**Entries supplied:**
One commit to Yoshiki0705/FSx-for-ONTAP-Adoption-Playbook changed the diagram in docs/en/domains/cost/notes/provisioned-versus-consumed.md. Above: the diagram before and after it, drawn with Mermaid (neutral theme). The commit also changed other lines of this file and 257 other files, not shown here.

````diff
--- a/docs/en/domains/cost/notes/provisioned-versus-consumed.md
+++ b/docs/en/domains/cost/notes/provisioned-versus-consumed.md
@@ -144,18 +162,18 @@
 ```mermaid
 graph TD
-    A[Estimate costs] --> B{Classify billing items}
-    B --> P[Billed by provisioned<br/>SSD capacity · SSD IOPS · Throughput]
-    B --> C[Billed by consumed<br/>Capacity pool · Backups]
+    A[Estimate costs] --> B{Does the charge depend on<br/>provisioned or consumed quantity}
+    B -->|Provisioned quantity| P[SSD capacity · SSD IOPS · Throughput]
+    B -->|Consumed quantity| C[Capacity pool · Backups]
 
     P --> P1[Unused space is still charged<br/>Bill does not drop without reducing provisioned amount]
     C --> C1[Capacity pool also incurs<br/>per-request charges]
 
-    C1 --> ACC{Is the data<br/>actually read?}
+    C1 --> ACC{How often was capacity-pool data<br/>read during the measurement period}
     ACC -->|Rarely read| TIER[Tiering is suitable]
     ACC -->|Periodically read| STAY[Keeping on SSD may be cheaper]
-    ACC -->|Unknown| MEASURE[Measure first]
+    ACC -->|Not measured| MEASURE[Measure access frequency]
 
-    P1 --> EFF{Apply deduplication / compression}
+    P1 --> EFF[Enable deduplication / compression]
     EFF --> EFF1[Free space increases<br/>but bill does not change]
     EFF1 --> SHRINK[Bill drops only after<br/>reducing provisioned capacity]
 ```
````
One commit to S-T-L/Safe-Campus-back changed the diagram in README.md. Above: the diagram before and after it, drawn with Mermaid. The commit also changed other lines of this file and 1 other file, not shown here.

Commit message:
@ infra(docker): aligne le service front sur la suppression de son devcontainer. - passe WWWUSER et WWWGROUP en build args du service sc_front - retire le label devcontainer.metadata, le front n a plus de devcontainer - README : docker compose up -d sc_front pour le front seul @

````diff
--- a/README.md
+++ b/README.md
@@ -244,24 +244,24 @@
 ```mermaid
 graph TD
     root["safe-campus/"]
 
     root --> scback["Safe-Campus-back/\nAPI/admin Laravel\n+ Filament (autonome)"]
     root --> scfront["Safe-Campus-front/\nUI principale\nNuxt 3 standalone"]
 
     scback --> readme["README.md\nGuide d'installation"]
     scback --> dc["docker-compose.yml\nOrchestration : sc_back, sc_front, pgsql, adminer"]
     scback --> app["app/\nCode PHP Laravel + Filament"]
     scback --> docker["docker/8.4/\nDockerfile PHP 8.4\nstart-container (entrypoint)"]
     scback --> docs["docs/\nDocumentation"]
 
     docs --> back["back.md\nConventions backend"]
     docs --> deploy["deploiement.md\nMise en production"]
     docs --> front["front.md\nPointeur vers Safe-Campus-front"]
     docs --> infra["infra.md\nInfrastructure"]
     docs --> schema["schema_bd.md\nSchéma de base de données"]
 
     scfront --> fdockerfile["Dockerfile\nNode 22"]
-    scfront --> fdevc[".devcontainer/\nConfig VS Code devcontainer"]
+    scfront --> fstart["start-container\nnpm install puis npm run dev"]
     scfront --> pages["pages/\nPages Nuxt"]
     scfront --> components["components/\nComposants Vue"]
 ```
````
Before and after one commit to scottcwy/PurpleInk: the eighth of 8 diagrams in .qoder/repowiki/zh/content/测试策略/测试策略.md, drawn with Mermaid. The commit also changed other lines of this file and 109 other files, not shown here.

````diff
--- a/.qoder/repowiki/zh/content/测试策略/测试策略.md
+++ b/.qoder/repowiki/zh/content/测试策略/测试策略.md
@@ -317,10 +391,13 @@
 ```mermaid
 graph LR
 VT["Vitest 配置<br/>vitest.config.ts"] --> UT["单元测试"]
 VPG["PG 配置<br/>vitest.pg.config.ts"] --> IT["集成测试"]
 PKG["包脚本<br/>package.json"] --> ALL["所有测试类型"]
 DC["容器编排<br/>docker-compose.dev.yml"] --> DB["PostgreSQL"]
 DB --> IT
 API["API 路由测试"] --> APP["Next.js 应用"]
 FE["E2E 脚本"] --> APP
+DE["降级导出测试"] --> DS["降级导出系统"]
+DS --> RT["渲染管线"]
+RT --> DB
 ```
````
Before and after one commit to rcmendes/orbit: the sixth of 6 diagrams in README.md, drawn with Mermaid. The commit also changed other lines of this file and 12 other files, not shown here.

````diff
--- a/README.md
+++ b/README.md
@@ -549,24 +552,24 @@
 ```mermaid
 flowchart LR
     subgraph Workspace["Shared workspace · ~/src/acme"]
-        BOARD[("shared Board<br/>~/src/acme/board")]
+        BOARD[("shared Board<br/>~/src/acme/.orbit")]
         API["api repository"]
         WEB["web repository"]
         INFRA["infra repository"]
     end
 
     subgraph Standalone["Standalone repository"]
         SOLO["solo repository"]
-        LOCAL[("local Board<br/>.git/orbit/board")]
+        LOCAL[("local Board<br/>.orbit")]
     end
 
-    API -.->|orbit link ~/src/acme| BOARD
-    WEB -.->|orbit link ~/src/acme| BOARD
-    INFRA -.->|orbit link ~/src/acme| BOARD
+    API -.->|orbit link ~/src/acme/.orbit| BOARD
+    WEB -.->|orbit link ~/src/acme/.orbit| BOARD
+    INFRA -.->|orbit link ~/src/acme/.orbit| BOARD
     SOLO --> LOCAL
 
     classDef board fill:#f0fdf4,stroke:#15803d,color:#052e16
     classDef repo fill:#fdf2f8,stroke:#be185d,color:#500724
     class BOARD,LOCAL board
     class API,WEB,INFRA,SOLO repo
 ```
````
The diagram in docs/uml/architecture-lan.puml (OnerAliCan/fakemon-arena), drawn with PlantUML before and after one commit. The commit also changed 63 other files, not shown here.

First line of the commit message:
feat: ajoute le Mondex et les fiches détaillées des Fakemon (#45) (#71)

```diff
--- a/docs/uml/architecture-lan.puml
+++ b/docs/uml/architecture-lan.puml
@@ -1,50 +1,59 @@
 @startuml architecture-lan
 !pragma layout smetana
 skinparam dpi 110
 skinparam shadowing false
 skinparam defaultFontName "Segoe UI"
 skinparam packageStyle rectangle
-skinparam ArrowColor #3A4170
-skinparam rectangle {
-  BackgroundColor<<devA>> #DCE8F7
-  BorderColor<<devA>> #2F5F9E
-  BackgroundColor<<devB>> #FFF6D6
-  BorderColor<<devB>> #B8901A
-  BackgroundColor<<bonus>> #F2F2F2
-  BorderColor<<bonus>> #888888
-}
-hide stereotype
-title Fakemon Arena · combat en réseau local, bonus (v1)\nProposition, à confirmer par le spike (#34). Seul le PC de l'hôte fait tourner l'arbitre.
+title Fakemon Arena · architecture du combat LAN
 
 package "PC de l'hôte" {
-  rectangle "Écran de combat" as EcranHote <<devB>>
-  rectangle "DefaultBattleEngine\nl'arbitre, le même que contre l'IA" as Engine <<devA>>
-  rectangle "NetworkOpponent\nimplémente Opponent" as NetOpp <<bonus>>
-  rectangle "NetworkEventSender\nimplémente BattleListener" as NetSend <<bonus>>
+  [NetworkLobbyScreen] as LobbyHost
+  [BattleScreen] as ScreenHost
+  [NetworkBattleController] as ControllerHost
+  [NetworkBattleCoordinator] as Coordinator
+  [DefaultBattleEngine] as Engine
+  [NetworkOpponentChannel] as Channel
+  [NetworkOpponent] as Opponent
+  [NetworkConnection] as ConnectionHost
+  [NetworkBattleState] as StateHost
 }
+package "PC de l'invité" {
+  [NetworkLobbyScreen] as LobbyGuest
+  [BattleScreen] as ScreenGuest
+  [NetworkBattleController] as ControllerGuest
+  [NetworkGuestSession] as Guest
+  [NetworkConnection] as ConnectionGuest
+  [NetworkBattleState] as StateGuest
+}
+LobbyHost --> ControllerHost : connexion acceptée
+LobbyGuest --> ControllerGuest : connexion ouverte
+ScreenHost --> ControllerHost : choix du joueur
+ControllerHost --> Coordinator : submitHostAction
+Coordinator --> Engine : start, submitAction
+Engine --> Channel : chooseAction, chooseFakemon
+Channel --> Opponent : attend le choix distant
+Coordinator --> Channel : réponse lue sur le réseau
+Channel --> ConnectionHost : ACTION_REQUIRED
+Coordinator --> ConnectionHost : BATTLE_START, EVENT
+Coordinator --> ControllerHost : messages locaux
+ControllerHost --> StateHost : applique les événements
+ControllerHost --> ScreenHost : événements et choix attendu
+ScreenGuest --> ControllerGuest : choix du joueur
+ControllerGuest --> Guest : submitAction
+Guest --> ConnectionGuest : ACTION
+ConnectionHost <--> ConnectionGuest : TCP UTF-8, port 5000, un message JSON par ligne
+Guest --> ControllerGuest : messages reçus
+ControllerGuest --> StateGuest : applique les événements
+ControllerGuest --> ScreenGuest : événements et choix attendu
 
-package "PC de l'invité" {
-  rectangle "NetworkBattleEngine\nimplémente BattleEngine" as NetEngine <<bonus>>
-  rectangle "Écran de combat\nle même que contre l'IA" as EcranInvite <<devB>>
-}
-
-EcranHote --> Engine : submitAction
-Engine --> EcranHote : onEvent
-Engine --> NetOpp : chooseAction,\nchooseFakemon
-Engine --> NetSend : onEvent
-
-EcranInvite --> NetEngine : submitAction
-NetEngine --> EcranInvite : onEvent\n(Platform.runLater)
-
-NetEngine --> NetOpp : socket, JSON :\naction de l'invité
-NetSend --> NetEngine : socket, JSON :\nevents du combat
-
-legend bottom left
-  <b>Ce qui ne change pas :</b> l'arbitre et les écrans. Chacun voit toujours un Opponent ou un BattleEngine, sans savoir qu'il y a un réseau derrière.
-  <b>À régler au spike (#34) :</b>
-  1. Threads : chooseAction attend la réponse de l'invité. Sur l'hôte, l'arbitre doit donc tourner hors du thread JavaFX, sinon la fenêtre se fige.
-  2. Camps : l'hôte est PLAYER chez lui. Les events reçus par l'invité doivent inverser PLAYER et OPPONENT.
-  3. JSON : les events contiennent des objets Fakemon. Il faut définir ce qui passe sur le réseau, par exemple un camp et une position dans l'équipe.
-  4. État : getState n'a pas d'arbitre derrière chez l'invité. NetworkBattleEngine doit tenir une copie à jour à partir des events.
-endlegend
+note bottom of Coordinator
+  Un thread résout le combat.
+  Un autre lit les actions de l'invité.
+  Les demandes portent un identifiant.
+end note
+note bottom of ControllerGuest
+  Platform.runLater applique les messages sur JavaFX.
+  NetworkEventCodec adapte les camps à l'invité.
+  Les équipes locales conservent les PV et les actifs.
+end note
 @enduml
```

**About this task:**
Respond with nothing but the number of lines in the data above that include the word "root".

**Answer below:**
3